Aside from the federal anti-discrimination law, New York City has its own more restrictive anti-discrimination laws, which seem to include more protected classes and which also seems to have a much broader definition of "public accommodation."
§ 8-107. 4. a. 1. defines these protected classes:
actual or perceived race, creed, color, national origin, age, gender, disability, marital status, partnership status, sexual orientation, uniformed service or alienage or citizenship status
whereas the federal Civil Rights Act of 1964, Title II (42 USC 2000a) includes only these protected classes:
race, color, religion, or national origin
While several categories are explicitly added to the New York City law that are absent from the federal Civil Rights Act, 'religion' is notably absent and apparently replaced with 'creed.'

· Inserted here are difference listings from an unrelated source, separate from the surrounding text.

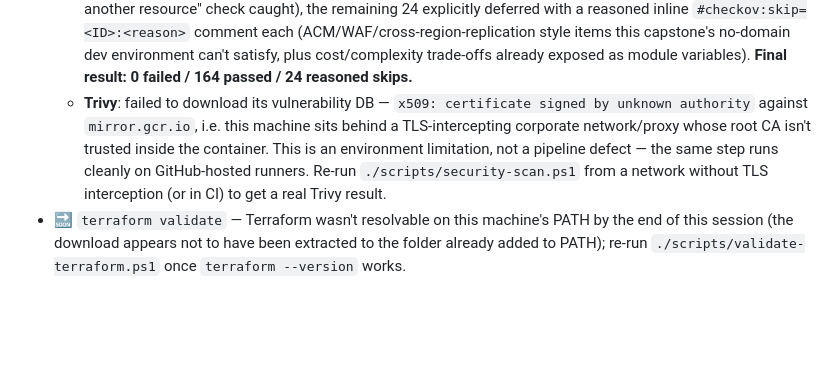
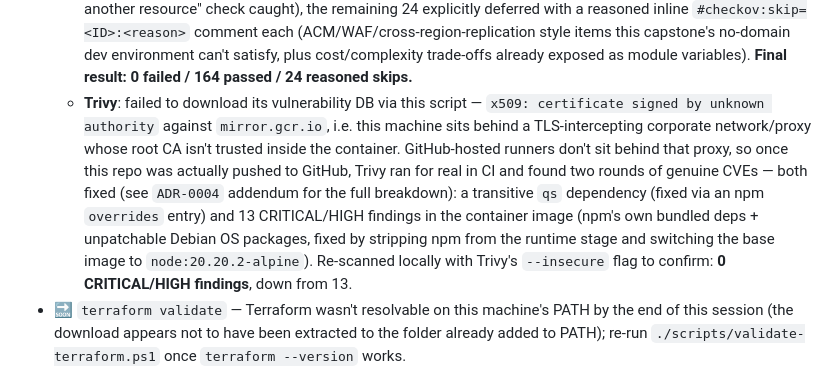
Before and after one commit to Dsamarareddy/capstone-project, a Markdown page: README.md, the part around the change. GitHub-like rendering; blank space fills up the shorter version.

Commit message:
docs: record the two real Trivy findings from CI and their fixes

```diff
--- a/README.md
+++ b/README.md
@@ -87,11 +87,15 @@ Then, once Terraform/a container runtime is confirmed on PATH:
     a reasoned inline `#checkov:skip=<ID>:<reason>` comment each (ACM/WAF/cross-region-replication style
     items this capstone's no-domain dev environment can't satisfy, plus cost/complexity trade-offs already
     exposed as module variables). **Final result: 0 failed / 164 passed / 24 reasoned skips.**
-  - **Trivy**: failed to download its vulnerability DB — `x509: certificate signed by unknown authority`
-    against `mirror.gcr.io`, i.e. this machine sits behind a TLS-intercepting corporate network/proxy whose
-    root CA isn't trusted inside the container. This is an environment limitation, not a pipeline defect —
-    the same step runs cleanly on GitHub-hosted runners. Re-run `./scripts/security-scan.ps1` from a network
-    without TLS interception (or in CI) to get a real Trivy result.
+  - **Trivy**: failed to download its vulnerability DB via this script — `x509: certificate signed by
+    unknown authority` against `mirror.gcr.io`, i.e. this machine sits behind a TLS-intercepting corporate
+    network/proxy whose root CA isn't trusted inside the container. GitHub-hosted runners don't sit behind
+    that proxy, so once this repo was actually pushed to GitHub, Trivy ran for real in CI and found two
+    rounds of genuine CVEs — both fixed (see `ADR-0004` addendum for the full breakdown): a transitive `qs`
+    dependency (fixed via an npm `overrides` entry) and 13 CRITICAL/HIGH findings in the container image
+    (npm's own bundled deps + unpatchable Debian OS packages, fixed by stripping npm from the runtime stage
+    and switching the base image to `node:20.20.2-alpine`). Re-scanned locally with Trivy's `--insecure` flag
+    to confirm: **0 CRITICAL/HIGH findings**, down from 13.
 - 🔜 `terraform validate` — Terraform wasn't resolvable on this machine's PATH by the end of this session
   (the download appears not to have been extracted to the folder already added to PATH); re-run
   `./scripts/validate-terraform.ps1` once `terraform --version` works.
```
Also changed, not shown: docs/engineering-decisions/ADR-0004-security-and-governance-tooling.md (+21 -7 lines).
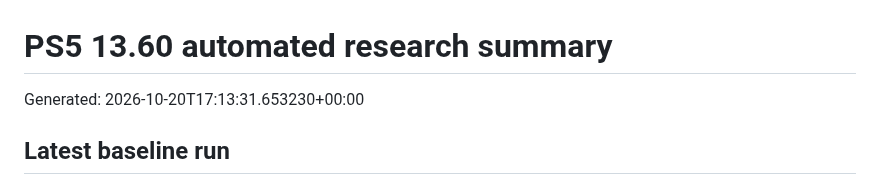
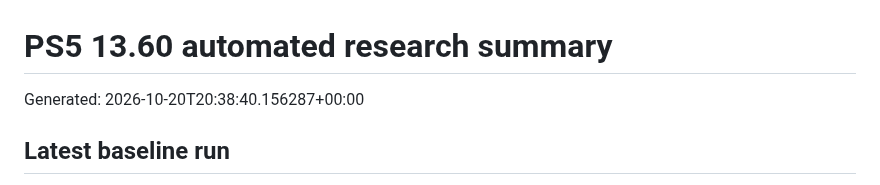
Before and after one commit to Tumelo00/deneme, a Markdown page: reports/summary.md, the part around the change. Rendered like a GitHub page.

```diff
--- a/reports/summary.md
+++ b/reports/summary.md
@@ -1,6 +1,6 @@
 # PS5 13.60 automated research summary
 
-Generated: 2026-10-20T17:13:31.653230+00:00
+Generated: 2026-10-20T20:38:40.156287+00:00
 
 ## Latest baseline run
 
```
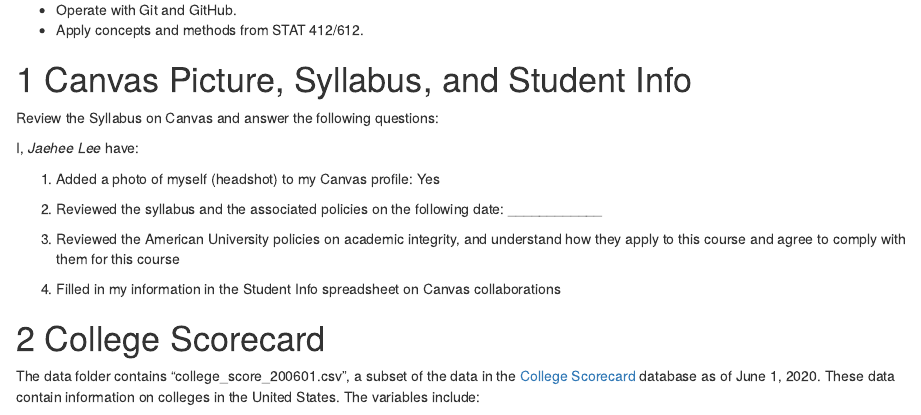
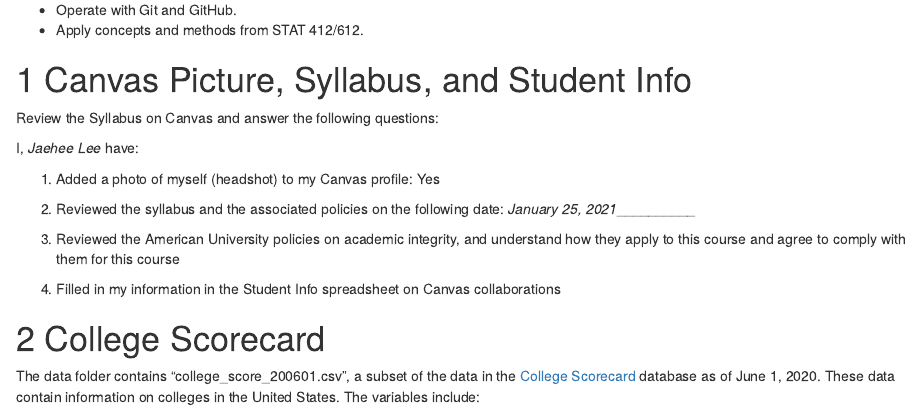
Before and after one commit to jaehee99/Tidyverse, an R Markdown document (analysis/hw_01_Jaehee_Lee.Rmd): the page in a window 1100 px wide, from 620 px down. Rendered offline with R 4.5, knitr and Pandoc, with nearby package versions.

Commit message:
Question 1-2

```diff
--- a/analysis/hw_01_Jaehee_Lee.Rmd
+++ b/analysis/hw_01_Jaehee_Lee.Rmd
@@ -51,7 +51,7 @@ I, *Jaehee Lee*  have:
 
 1. Added a photo of myself (headshot) to my Canvas profile: Yes
 
-2. Reviewed the syllabus and the associated policies on the following date: ____________
+2. Reviewed the syllabus and the associated policies on the following date: _January 25, 2021___________
 
 3. Reviewed the American University policies on academic integrity, and understand how they apply to this course and  agree to comply with them for this course
 
```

My question, then, is how is 'creed' defined in practice for purposes of New York City's public accommodation anti-discrimination code?

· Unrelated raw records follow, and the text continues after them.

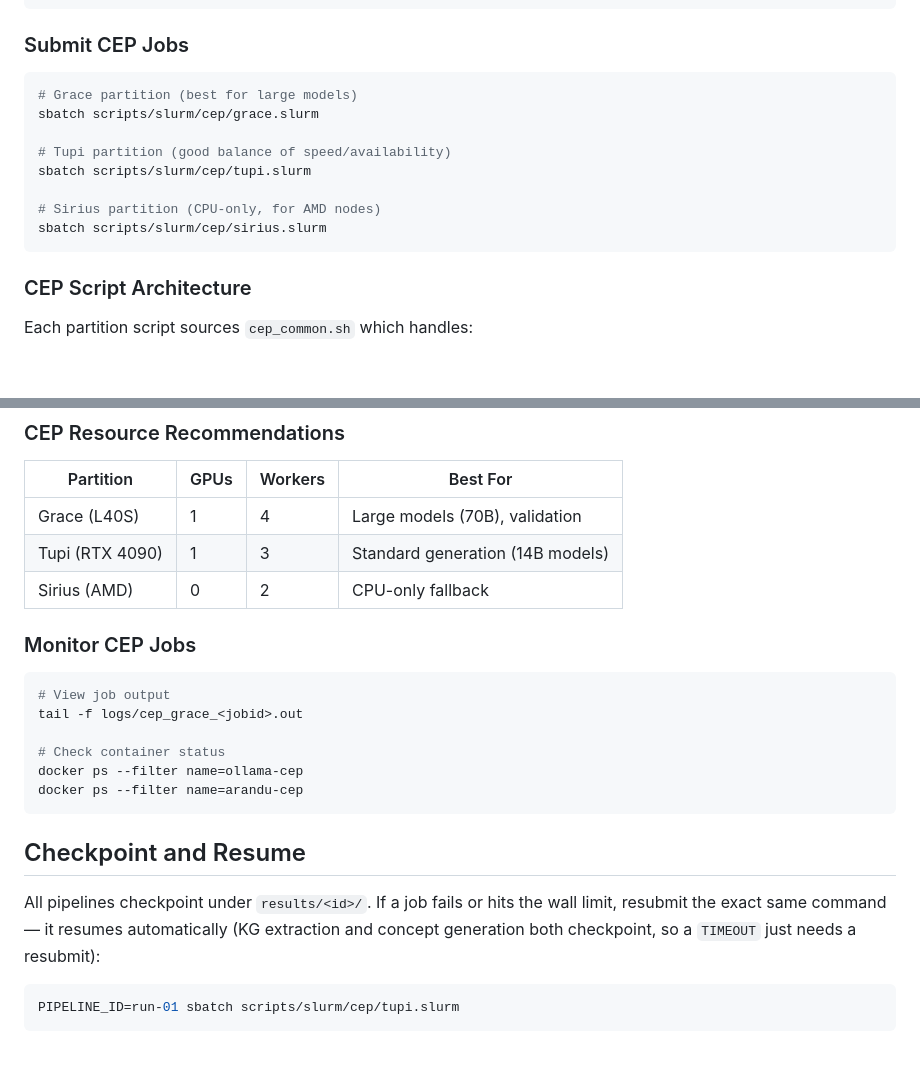
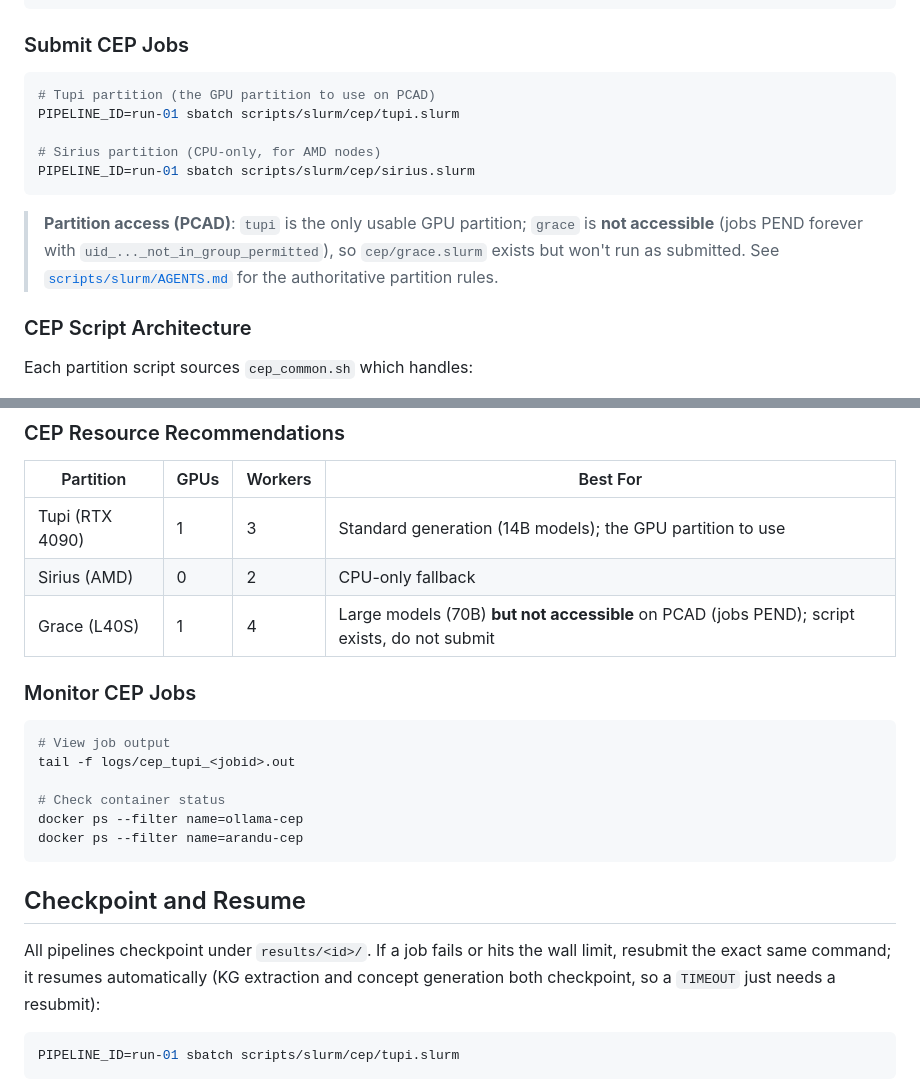
Before and after one commit to FredDsR/arandu, a Markdown page: docs/deployment/slurm.md, 2 parts joined by grey strips. Rendered like a GitHub page; blank space fills up the shorter version.

Commit message:
docs(deploy): fix review findings in slurm.md (grace access, em dashes)
Code-review caught:
- The CEP section recommended the grace partition ('best for large models') while
  the authoritative scripts/slurm/AGENTS.md this doc links says grace is NOT
  accessible (jobs PEND forever). Reframed: tupi is the GPU partition; grace
  scripts exist but won't run as submitted. Fixed the submit examples, the
  resource table, and the monitor log path.
- Removed two em dashes (project style: no em dashes).

````diff
--- a/docs/deployment/slurm.md
+++ b/docs/deployment/slurm.md
@@ -188,15 +188,18 @@ scripts/slurm/cep/
 ### Submit CEP Jobs
 
 ```bash
-# Grace partition (best for large models)
-sbatch scripts/slurm/cep/grace.slurm
-
-# Tupi partition (good balance of speed/availability)
-sbatch scripts/slurm/cep/tupi.slurm
+# Tupi partition (the GPU partition to use on PCAD)
+PIPELINE_ID=run-01 sbatch scripts/slurm/cep/tupi.slurm
 
 # Sirius partition (CPU-only, for AMD nodes)
-sbatch scripts/slurm/cep/sirius.slurm
+PIPELINE_ID=run-01 sbatch scripts/slurm/cep/sirius.slurm
 ```
+
+> **Partition access (PCAD)**: `tupi` is the only usable GPU partition;
+> `grace` is **not accessible** (jobs PEND forever with
+> `uid_..._not_in_group_permitted`), so `cep/grace.slurm` exists but won't run
+> as submitted. See [`scripts/slurm/AGENTS.md`](../../scripts/slurm/AGENTS.md)
+> for the authoritative partition rules.
 
 ### CEP Script Architecture
 
@@ -246,15 +249,15 @@ sbatch scripts/slurm/judge/qa/tupi.slurm
 
 | Partition | GPUs | Workers | Best For |
 |-----------|------|---------|----------|
-| Grace (L40S) | 1 | 4 | Large models (70B), validation |
-| Tupi (RTX 4090) | 1 | 3 | Standard generation (14B models) |
+| Tupi (RTX 4090) | 1 | 3 | Standard generation (14B models); the GPU partition to use |
 | Sirius (AMD) | 0 | 2 | CPU-only fallback |
+| Grace (L40S) | 1 | 4 | Large models (70B) **but not accessible** on PCAD (jobs PEND); script exists, do not submit |
 
 ### Monitor CEP Jobs
 
 ```bash
 # View job output
-tail -f logs/cep_grace_<jobid>.out
+tail -f logs/cep_tupi_<jobid>.out
 
 # Check container status
 docker ps --filter name=ollama-cep
@@ -264,7 +267,7 @@ docker ps --filter name=arandu-cep
 ## Checkpoint and Resume
 
 All pipelines checkpoint under `results/<id>/`. If a job fails or hits the wall
-limit, resubmit the exact same command — it resumes automatically (KG extraction
+limit, resubmit the exact same command; it resumes automatically (KG extraction
 and concept generation both checkpoint, so a `TIMEOUT` just needs a resubmit):
 
 ```bash
````
Also changed, not shown: other parts of docs/deployment/slurm.md (+1 -1 lines).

Is 'creed' here intended to include religious beliefs, but to be more broad so as to also include beliefs and views that aren't necessarily of a religious nature? Would it include, for example, political views? Social views?